Tom Hardy fills the shoulder pad-equipped jacket and leg brace worn by the now disgraced Mel Gibson in the series' three previous entries as a new interpretation of "Mad" Max Rockatansky for a new decade and generation. This new interpretation of the character will likely be the most controversial facet in this new film as far as original trilogy fans are concerned, and not entirely because there's a new face and voice in the suit.
Originally, the "Mad" in "Mad Max" was seemingly more representative of an emotional state. Initially a Punisher-esque figure who became a vengeful road warrior fighting post-apocalypse road gangs after one killed his wife and child, this new outing presents him as going literally insane from his years in the wastelands, suffering hallucinations and fugues, resorting to feeding on mutant lizards when not afraid that the little girl of his dreams and nightmares is stalking him in the waking world.
This evolution — combined with a different actor — leads to a very different, much more haunted character. Gone is Gibson's overly confident and handsome mug, replaced with a wild-eyed, paranoid wasteland survivor with a ferocious violent streak. Physically and psychologically, Hardy's interpretation is one of desperate survivalism approaching the verge of complete breakdown. Within that veneer lies a paladin in search of a quest only to find he still can't trust society — or himself in society — enough to stick with it.

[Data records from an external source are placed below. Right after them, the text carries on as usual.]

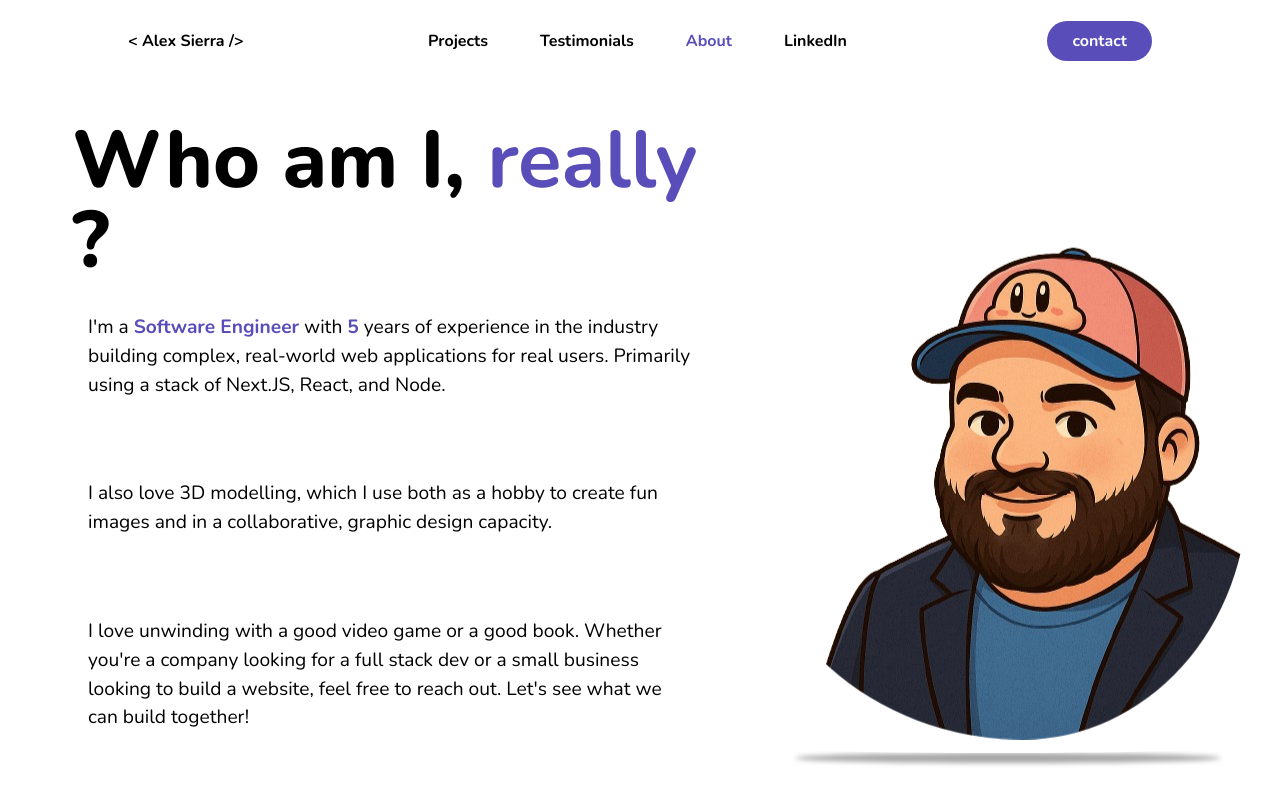
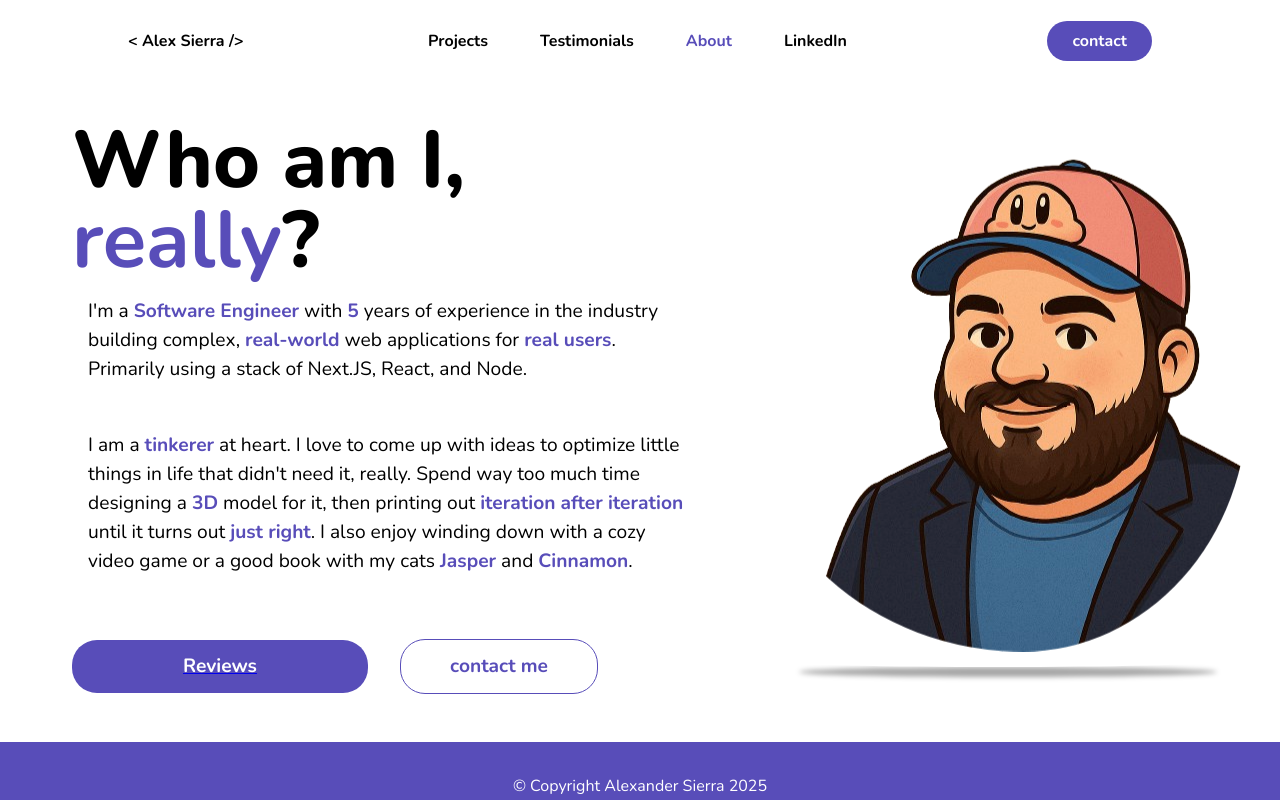
Before and after one commit to alexandercsierra/portfolio-2024, a React (Vite) app: page /about in a window 1280 px wide. Shown: the top 800 px of the page. Built offline with nearby package versions, Linux system fonts and the light colour scheme.

Commit message:
adjust about page

```diff
--- a/src/components/About.tsx
+++ b/src/components/About.tsx
@@ -6,14 +6,14 @@ import kirbyHat from "../assets/kirbyhat.png";
 const About = () => {
   return (
     <ImageText
-      title={"Who am I, **really** ?"}
+      title={"Who am I, **really**?"}
       description={
-        "I'm a **Software Engineer** with **5** years of experience in the industry building complex, real-world web applications for real users. Primarily using a stack of Next.JS, React, and Node.\n I also love 3D modelling, which I use both as a hobby to create fun images and in a collaborative, graphic design capacity.\n I love unwinding with a good video game or a good book. Whether you're a company looking for a full stack dev or a small business looking to build a website, feel free to reach out. Let's see what we can build together!"
+        "I'm a **Software Engineer** with **5** years of experience in the industry building complex, **real-world** web applications for **real users**. Primarily using a stack of Next.JS, React, and Node. \n I am a **tinkerer** at heart. I love to come up with ideas to optimize little things in life that didn't need it, really. Spend way too much time designing a **3D** model for it, then printing out **iteration after iteration** until it turns out **just right**. I also enjoy winding down with a cozy video game or a good book with my cats **Jasper** and **Cinnamon**."
       }
       imagePath={kirbyHat}
       ctaLink={{
-        text: "Wanna hire me now?",
-        href: "mailto:alexandercsierra@gmail.com",
+        text: "Reviews",
+        href: "/testimonials",
       }}
       subCtaLink={{
         subText:
--- a/src/components/ImageText.tsx
+++ b/src/components/ImageText.tsx
@@ -4,8 +4,6 @@ import { NavLink, useLocation } from "react-router-dom";
 import { accentColor, darkAccent } from "../constants/colors";
 import TextWithBold from "./TextWithBold";
 import FadeTextCarousel from "./FadeTextCarousel";
-import Footer from "./Footer";
-import { footerHeight } from "../constants/otherData";
 
 const BrowseCTA = ({
   ctaLink,
@@ -80,7 +78,7 @@ const Description = ({ desc }: { desc: string }) => {
       {desc.split("\n").map((text) => {
         console.log({ text });
         return (
-          <Box sx={{ my: 4, px: 2 }} key={text}>
+          <Box sx={{ my: { xs: 1, md: 2 }, px: 2 }} key={text}>
             <Typography
               sx={{
                 fontSize: { xs: ".875rem", md: "1.2rem" },
@@ -330,6 +328,7 @@ const ImageText = ({
                 flexDirection: "column",
                 alignItems: "center",
                 justifyContent: "center",
+                mt: { xs: 4, md: 0 },
               }}
             >
               <Description desc={description} />
```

This will turn some fan cranks the wrong way as it makes Max seem less a protagonist and more a reactant — and yet, it fits the series' general model. In all the previous films, Max has been, to some degree, a common man who happens to find himself immersed in very uncommon situations populated by far more vibrant personalities. What Miller dares to do in this entry that he didn't do in the others is give his hero a more debilitating weakness from the get-go and, while it makes the hero less epic, it succeeds at making him more human.
As for criticism solely surrounding the fact that it's not Mel Gibson anymore… well, it seems the world has moved on just fine with occasional new faces for James Bond, Batman, Superman, Doctor Who and even Bruce Banner in the recent spate of Marvel films. Things change. If it makes you feel better, remember Gibson has a history of hardcore antisemitism and get on with life.
Miller's themes and social commentary are just as loud and in your face as the vehicular combat as he pits Max and Furiosa against Joe's world, which slams viewers in the face with major representations of a number of today's social issues. Sure, Joe considers his breeder-wives nothing more than baby-creation machines to serve at his leisure, but he also populates the world with a cadre of women whose sole purpose is to spend their days hooked up to a human variation of bovine milking machines, producing milk for him and his family to gulp up at their leisure. Is it any wonder that the whiny little assholes in the "Mens' Rights Advocacy" groups have targeted this film for their vitriol?
There are little things here and there that will be picked on by people of various inclinations. The occasional digital effect that doesn't look perfect. The fact that the eponymous hero of the film barely speaks in the first half of the film. The film's in-your-face criticism of gender and religious issues.
Regardless, the overall product Miller and crew have produced is a staggering achievement that easily stands shoulder-to-shoulder with The Road Warrior before it and, in some ways, even surpasses it.